Firstly, as a group we were given the subject of 5-a-day. To generate a wide range of ideas the group split up, in doing so this enabled us to think of ideas uninfluenced by input from other group members. Spider diagrams were created of possible directions the project could be taken in. We reviewed the possible outcomes in more detail, considering the target audience and most effective method of delivery. After further discussions we decided to produce the 'stay creative' concept because it was a strong idea with a specific target audience.
As creatives we were all aware that creative block is an issue that affects us all. Our target audience is creative students from the Leeds area. Therefore we collected primary research by asking students from around university if creative block affected them. Almost everybody we spoke to has suffered from creative block in the past, so it was obvious that staying creative is an issue. Moreover, Leo also created a questionnaire which was disseminated around University asking students how they personally overcome creative block. After the problem was defined we collected secondary research into the functionality of different outcomes.
At this point of the project the group was divided on what form the outcome should take, some members of the group wanted to produce a calendar with the daily tasks and others wanted to produce a magazine. Therefore, I collected a body of secondary research exploring the functionality of calendars and magazines for our project. The research enabled me to see a problem with format, we could not display 5-a-day tasks on a calendar unless we produced a monthly calendar with a page for each day.
It was decided that the outcome was going to take the form of a magazine, so I collected a small body secondary research into creative magazine layouts. The aim of this was to give me an informed idea of the functionality of a magazine outcome, and how this could be adapted to suit our outcome.
Additionally, when thinking of ideas for the content of the magazine, I suggested that we email a few inspirational designers and artists to see if they would like to have a featured interview in the magazine. I emailed illustrator Drew Millward, who replied saying he'd love to do it, and could even meet us in Leeds to do it face to face. I met Drew on a Wednesday and collected Primary research for the magazine in the form of an interview. This was useful as it gave us content for the magazine and also presented me with the chance to ask a working professional how they overcome creative block.

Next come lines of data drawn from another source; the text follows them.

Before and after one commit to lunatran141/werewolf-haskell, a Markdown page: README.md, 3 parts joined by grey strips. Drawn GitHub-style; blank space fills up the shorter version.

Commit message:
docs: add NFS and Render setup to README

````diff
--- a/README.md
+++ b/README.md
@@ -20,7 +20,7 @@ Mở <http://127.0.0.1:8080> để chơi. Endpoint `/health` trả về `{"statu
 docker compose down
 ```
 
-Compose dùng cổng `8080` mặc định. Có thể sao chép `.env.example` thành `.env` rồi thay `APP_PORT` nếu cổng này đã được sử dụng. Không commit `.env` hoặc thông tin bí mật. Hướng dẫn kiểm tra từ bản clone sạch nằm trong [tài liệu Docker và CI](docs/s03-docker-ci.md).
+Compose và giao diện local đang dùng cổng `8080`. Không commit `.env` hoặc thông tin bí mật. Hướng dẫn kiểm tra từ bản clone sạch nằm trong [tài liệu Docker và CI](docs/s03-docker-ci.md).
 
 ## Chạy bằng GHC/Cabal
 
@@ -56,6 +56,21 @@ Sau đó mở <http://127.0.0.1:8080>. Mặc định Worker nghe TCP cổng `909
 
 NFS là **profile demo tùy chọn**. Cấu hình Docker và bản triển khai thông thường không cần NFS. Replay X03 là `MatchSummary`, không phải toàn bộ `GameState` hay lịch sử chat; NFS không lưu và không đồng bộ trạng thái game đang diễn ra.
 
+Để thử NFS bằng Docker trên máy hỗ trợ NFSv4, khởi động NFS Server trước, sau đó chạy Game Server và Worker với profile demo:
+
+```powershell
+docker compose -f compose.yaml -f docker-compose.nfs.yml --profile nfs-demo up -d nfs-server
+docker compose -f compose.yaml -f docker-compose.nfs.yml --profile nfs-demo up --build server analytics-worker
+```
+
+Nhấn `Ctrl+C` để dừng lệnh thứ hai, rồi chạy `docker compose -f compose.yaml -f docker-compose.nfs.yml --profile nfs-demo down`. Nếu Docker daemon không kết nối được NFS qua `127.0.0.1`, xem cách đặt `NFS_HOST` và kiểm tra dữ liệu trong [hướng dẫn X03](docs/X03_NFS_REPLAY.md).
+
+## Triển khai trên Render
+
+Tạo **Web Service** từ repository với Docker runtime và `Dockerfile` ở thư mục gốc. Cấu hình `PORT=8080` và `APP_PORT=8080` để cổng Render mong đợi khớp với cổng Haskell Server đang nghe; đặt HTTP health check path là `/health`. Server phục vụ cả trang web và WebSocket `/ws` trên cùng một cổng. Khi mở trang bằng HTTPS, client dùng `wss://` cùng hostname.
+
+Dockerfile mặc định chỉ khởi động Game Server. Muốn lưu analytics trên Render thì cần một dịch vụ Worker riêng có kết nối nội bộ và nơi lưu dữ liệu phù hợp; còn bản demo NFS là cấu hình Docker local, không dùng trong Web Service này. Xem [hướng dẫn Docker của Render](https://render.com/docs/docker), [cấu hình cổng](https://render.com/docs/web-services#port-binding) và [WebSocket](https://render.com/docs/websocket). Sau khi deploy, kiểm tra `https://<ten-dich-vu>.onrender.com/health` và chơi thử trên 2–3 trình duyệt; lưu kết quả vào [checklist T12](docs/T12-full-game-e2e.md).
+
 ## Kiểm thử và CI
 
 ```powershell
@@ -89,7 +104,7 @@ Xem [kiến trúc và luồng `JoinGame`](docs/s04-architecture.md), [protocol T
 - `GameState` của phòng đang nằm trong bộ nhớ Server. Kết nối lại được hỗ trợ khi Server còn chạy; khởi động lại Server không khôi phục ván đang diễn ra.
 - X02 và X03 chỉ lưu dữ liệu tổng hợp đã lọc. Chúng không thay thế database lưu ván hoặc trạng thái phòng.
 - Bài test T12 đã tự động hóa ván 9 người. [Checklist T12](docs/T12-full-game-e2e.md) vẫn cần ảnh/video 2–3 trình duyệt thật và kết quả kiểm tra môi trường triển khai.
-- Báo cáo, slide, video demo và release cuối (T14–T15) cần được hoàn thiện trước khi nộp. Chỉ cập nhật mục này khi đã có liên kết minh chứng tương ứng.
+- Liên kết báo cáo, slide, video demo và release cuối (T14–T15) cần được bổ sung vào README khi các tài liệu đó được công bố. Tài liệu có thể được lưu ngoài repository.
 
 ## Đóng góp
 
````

Moreover, I also collected primary research from possible places of distribution. The magazine is aimed at creative students from Leeds, so the best distribution point will be in colleges and Universities. Therefore, I walked to Vernon street amongst other places looking at where the magazine could be distributed. Moreover, I also collected flyers and booklets regarding creative events in Leeds as we planned to have a creative events section for our audience. I believe that we could have improved our research by making a questionnaire that asked the audience if they would interact better with tasks that engaged their creativity, or simply tips and tricks that could be quickly read.
I found divining the workload hard, there were specific tasks that everyone wanted to have input in, like the logo for example. Three members of the group made a range of logos, although this gave us a breadth of choice, we could have saved time by focusing on individual tasks.
Firstly, one problem we encountered was time management. I created time management sheets to help us keep the project on track, however we were unable to keep to the schedule as we didn’t have all the elements for the magazine we needed to progress. This resulted in us printing the magazine later than expected which left us with less time to check for errors and to distribute the magazine, undoubtedly missed some, like the page numbers on pages 17 & 18. Moreover, the overrun of time also affected our presentation as we had little time to spend preparing it. I believe that if we divided the work load up better and were stricter with meeting deadlines the project could have been a lot more successful.
Moreover, I think that the magazine was successful; we distributed it around university and generated some audience interaction online. However, I think that we could have improved our outcome, and the audience interaction if we had organised ourselves better as a group. This would have allowed us to spend more time checking the magazine for errors, and given us time to properly prepare our presentation. Moreover, I think that the magazine could have benefited from having tips to staying creative, rather than daily tasks. Students from Leeds College of Art are busy (this may not affect students from other universities), so finding time to complete 5 daily tasks could prove a task in itself.
Finally, we were asked after our presentation if we were going to carry on producing the publication after the end of the brief. I think that creating a publication is a great way to meet artists and get involved in the industry at an early stage in our careers as designers. Despite this, I don’t think that I personally would continue to produce 5 magazine, as I think that the concept and ideas need developing further. However, being involved in producing the magazine has got me thinking about possible concept for a magazine that could be produced in the near future.